DATA IN THIS EXERCISE

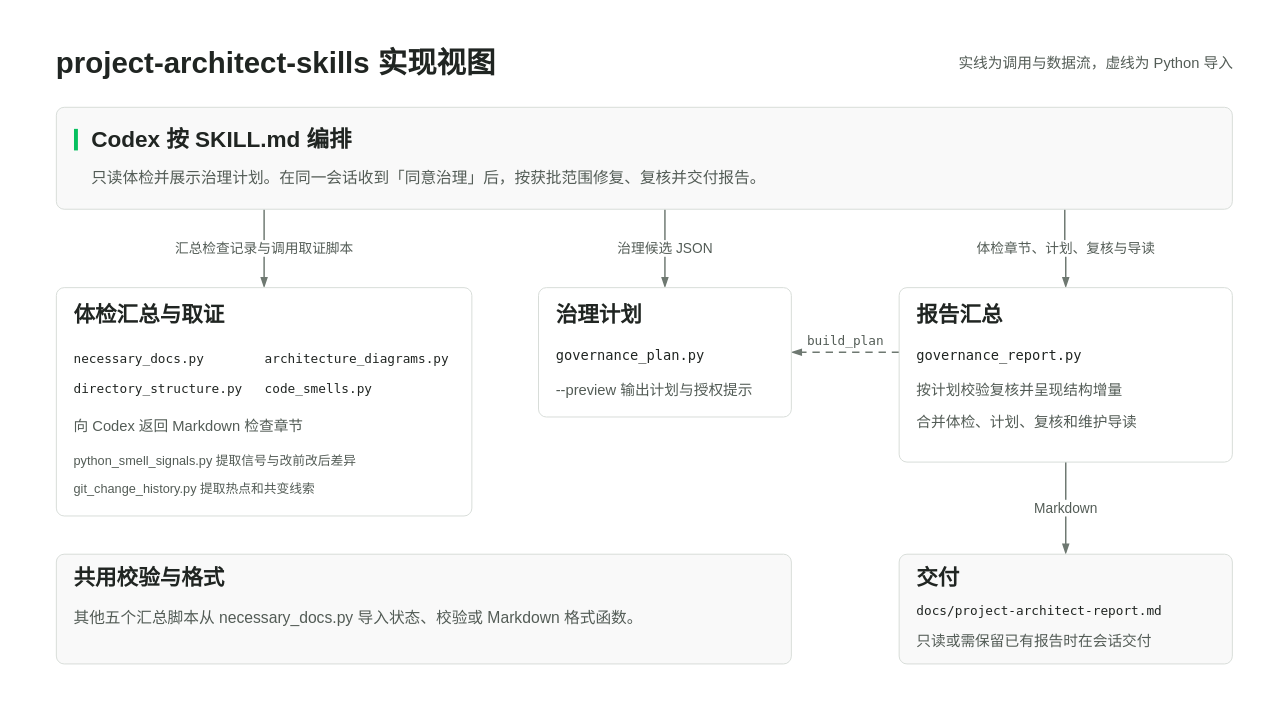
This is docs/diagrams/implementation-architecture.drawio from cabbage2000-lab/project-architect-skills, a draw.io file, before an edit. Source tidied: cells renumbered, new cells numbered last; positions are measured from the earlier drawing's top-left corner, leaving out a move shared by most shapes. Both pictures are drawn from the tidied source at 98%, with x=0, y=0 at pixel (17, 17).
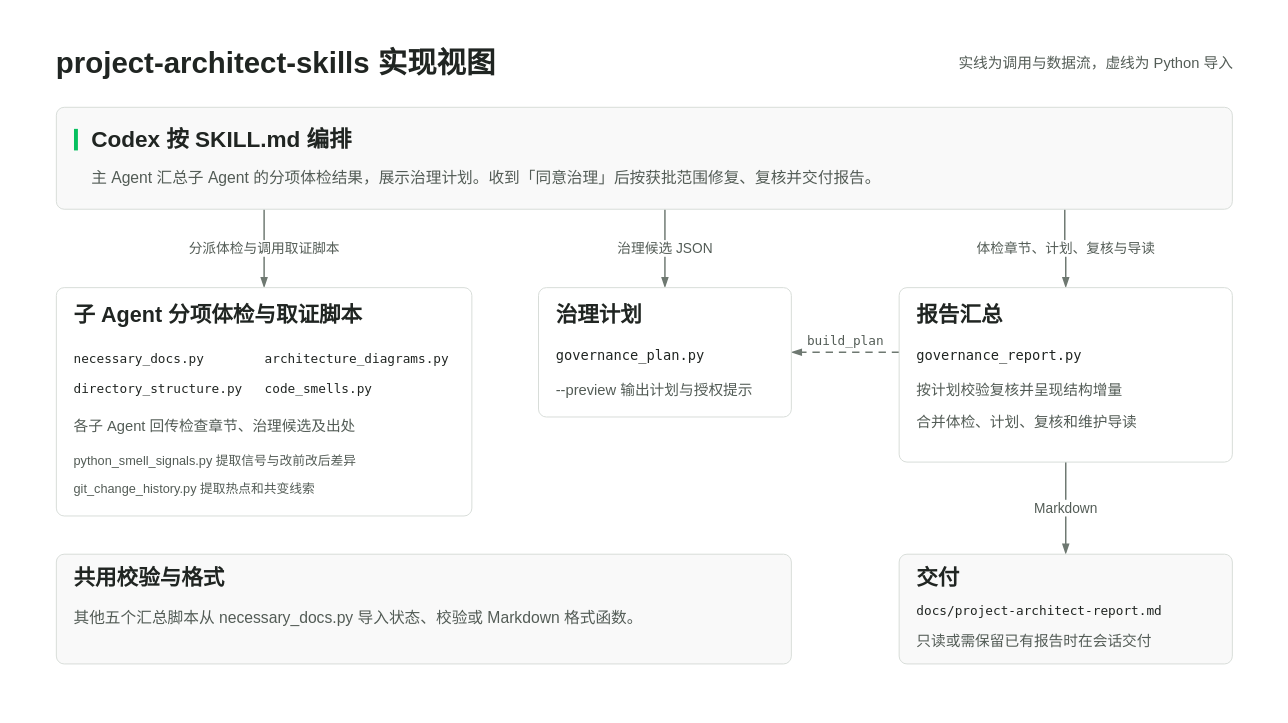
Above is the later version.

Commit message (it also covers changes not shown here):
分派子 Agent 体检并按评估结果推荐治理事项

The change refers to these unchanged cells:
```xml
<mxCell id="2" style="rounded=0;fillColor=#FFFFFF;strokeColor=none;html=1;" parent="1" vertex="1">
  <mxGeometry width="1280" height="704" as="geometry" />
</mxCell>
<mxCell id="10" style="rounded=1;absoluteArcSize=1;arcSize=16;strokeWidth=1;html=1;fillColor=#F9F9F9;strokeColor=#D8DDD9;" parent="2" vertex="1">
  <mxGeometry x="40" y="92" width="1200" height="104" as="geometry" />
</mxCell>
<mxCell id="14" style="rounded=1;absoluteArcSize=1;arcSize=16;strokeWidth=1;html=1;fillColor=#FFFFFF;strokeColor=#D8DDD9;" parent="2" vertex="1">
  <mxGeometry x="40" y="276" width="424" height="233" as="geometry" />
</mxCell>
```

Diff of the diagram source:
```diff
@@
-    <mxCell id="5" value="汇总检查记录与调用取证脚本" style="edgeStyle=orthogonalEdgeStyle;rounded=1;jettySize=auto;html=1;strokeColor=#6E7871;strokeWidth=1.5;endArrow=blockThin;endFill=1;endSize=7;fontFamily=PingFang SC;fontSize=14;fontColor=#535C56;labelBackgroundColor=#FFFFFF;exitX=0.176666667;exitY=1;entryX=0.5;entryY=0;" parent="2" edge="1" source="10" target="14">
+    <mxCell id="5" value="分派体检与调用取证脚本" style="edgeStyle=orthogonalEdgeStyle;rounded=1;jettySize=auto;html=1;strokeColor=#6E7871;strokeWidth=1.5;endArrow=blockThin;endFill=1;endSize=7;fontFamily=PingFang SC;fontSize=14;fontColor=#535C56;labelBackgroundColor=#FFFFFF;exitX=0.176666667;exitY=1;entryX=0.5;entryY=0;" parent="2" edge="1" source="10" target="14">
       <mxGeometry relative="1" as="geometry" />
     </mxCell>
@@
-    <mxCell id="13" value="只读体检并展示治理计划。在同一会话收到「同意治理」后，按获批范围修复、复核并交付报告。" style="text;html=1;whiteSpace=nowrap;fillColor=none;strokeColor=none;verticalAlign=middle;spacing=0;fontFamily=PingFang SC;fontSize=16;fontStyle=0;fontColor=#535C56;align=left;" parent="10" vertex="1">
+    <mxCell id="13" value="主 Agent 汇总子 Agent 的分项体检结果，展示治理计划。收到「同意治理」后按获批范围修复、复核并交付报告。" style="text;html=1;whiteSpace=nowrap;fillColor=none;strokeColor=none;verticalAlign=middle;spacing=0;fontFamily=PingFang SC;fontSize=16;fontStyle=0;fontColor=#535C56;align=left;" parent="10" vertex="1">
       <mxGeometry x="36" y="59" width="1140" height="26" as="geometry" />
     </mxCell>
@@
-    <mxCell id="15" value="体检汇总与取证" style="text;html=1;whiteSpace=nowrap;fillColor=none;strokeColor=none;verticalAlign=middle;spacing=0;fontFamily=PingFang SC;fontSize=22;fontStyle=1;fontColor=#202522;align=left;" parent="14" vertex="1">
+    <mxCell id="15" value="子 Agent 分项体检与取证脚本" style="text;html=1;whiteSpace=nowrap;fillColor=none;strokeColor=none;verticalAlign=middle;spacing=0;fontFamily=PingFang SC;fontSize=22;fontStyle=1;fontColor=#202522;align=left;" parent="14" vertex="1">
       <mxGeometry x="18" y="13" width="380" height="32" as="geometry" />
     </mxCell>
@@
-    <mxCell id="20" value="向 Codex 返回 Markdown 检查章节" style="text;html=1;whiteSpace=nowrap;fillColor=none;strokeColor=none;verticalAlign=middle;spacing=0;fontFamily=PingFang SC;fontSize=15;fontStyle=0;fontColor=#535C56;align=left;" parent="14" vertex="1">
+    <mxCell id="20" value="各子 Agent 回传检查章节、治理候选及出处" style="text;html=1;whiteSpace=nowrap;fillColor=none;strokeColor=none;verticalAlign=middle;spacing=0;fontFamily=PingFang SC;fontSize=15;fontStyle=0;fontColor=#535C56;align=left;" parent="14" vertex="1">
       <mxGeometry x="18" y="129" width="380" height="23" as="geometry" />
     </mxCell>
```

PROBLEM DETAILS
A complete answer lists every line of the listing above that holds the word "arcSize".

ANSWER TO THE PROBLEM
<mxCell id="10" style="rounded=1;absoluteArcSize=1;arcSize=16;strokeWidth=1;html=1;fillColor=#F9F9F9;strokeColor=#D8DDD9;" parent="2" vertex="1">
<mxCell id="14" style="rounded=1;absoluteArcSize=1;arcSize=16;strokeWidth=1;html=1;fillColor=#FFFFFF;strokeColor=#D8DDD9;" parent="2" vertex="1">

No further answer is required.